The cherry blossoms in Washington, D.C., have been arriving ever earlier over the past 100 years—just another indication of how global warming is altering the timing of the seasons. All sorts of signs of spring are arriving ever earlier, and summer and fall are also undergoing changes.
What do these changes mean for plants, hibernating animals, migrating birds, or honeybees and other pollinating insects? Which parts of the world are in for the biggest changes? And what can we expect from further climate change?
Join us for a live chat at 3 p.m. EDT on Thursday, 15 March, on this page. You can leave your questions in the comment box below before the chat starts.
David Inouye is an ecologist at the University of Maryland. Since 1973, he has researched the timing (phenology) and abundance of flowering of about 100 species of wildflowers in the Rocky Mountains. He studies how they respond to climate change, and the consequences of their responses for plant communities and interactions with pollinators.

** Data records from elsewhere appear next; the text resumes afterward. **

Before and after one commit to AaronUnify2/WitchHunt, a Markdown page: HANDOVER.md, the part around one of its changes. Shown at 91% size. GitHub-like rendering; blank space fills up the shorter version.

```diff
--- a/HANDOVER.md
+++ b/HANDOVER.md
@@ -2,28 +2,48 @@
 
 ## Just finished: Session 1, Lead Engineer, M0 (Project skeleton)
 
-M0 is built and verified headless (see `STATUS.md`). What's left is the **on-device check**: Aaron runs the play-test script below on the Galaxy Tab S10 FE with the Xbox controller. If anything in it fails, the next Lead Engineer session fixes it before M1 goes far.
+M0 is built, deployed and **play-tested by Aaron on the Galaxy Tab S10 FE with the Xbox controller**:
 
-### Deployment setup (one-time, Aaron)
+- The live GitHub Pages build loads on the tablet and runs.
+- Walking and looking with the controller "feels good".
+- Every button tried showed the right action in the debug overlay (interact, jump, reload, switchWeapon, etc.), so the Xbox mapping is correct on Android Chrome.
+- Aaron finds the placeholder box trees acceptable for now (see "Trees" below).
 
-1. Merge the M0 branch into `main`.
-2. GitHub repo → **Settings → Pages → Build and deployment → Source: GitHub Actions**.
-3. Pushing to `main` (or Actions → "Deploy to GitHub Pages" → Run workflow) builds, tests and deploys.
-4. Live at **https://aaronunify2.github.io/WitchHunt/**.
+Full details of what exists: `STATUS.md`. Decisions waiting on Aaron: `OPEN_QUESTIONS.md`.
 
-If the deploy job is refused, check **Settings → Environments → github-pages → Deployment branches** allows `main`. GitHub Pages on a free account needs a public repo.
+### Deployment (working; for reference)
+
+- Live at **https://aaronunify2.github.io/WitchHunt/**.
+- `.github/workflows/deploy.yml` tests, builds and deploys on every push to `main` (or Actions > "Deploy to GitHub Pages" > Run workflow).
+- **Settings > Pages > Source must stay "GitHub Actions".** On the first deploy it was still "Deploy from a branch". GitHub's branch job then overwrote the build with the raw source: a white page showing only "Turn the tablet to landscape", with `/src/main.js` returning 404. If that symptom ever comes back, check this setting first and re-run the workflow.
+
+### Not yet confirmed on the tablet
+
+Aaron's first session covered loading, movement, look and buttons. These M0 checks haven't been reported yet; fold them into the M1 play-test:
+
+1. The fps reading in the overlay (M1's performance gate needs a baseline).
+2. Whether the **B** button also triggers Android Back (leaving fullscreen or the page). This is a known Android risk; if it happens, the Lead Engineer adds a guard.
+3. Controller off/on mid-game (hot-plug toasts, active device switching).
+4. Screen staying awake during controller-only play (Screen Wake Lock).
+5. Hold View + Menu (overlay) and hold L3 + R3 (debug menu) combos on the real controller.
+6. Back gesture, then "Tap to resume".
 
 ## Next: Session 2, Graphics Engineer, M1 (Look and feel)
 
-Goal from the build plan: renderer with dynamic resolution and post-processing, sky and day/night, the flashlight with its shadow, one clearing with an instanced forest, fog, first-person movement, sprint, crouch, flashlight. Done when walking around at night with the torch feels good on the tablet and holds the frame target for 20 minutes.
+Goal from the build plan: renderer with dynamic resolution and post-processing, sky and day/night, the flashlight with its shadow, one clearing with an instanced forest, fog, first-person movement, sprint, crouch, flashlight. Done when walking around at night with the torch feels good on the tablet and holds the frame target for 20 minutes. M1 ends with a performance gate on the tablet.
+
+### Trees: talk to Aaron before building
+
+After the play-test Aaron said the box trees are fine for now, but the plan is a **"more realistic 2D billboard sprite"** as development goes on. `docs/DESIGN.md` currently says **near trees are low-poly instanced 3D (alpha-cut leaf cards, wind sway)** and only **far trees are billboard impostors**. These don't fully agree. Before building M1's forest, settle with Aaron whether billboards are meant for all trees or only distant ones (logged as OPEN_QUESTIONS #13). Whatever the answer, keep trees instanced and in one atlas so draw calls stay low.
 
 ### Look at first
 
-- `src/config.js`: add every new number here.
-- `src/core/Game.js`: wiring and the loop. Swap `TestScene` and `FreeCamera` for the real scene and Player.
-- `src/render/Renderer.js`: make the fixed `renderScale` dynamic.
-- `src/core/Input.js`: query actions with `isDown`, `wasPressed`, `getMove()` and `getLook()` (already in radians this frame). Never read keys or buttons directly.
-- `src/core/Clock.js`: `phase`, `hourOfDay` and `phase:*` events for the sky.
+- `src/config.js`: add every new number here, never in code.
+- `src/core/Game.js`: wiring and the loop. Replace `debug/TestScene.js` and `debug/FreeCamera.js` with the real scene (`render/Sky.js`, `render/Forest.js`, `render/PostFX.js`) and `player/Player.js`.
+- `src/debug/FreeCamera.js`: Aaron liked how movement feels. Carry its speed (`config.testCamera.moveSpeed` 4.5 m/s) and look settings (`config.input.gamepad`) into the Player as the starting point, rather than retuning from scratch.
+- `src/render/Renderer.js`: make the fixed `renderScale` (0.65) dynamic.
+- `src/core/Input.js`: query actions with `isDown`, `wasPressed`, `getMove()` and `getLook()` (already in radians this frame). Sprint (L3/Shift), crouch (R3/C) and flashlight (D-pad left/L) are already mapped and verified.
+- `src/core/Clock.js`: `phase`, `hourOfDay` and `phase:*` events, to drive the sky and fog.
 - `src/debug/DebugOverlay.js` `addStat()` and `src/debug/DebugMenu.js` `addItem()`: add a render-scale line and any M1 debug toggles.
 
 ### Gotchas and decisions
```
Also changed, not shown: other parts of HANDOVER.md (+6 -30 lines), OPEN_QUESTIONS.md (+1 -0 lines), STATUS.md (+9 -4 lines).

Ecologist Jake Weltzin directs the USA National Phenology Network, which coordinates scientists, land managers, policy-makers, and the public to help assess how global change affects the natural world. He has studied grasslands, woodlands, and other ecosystems.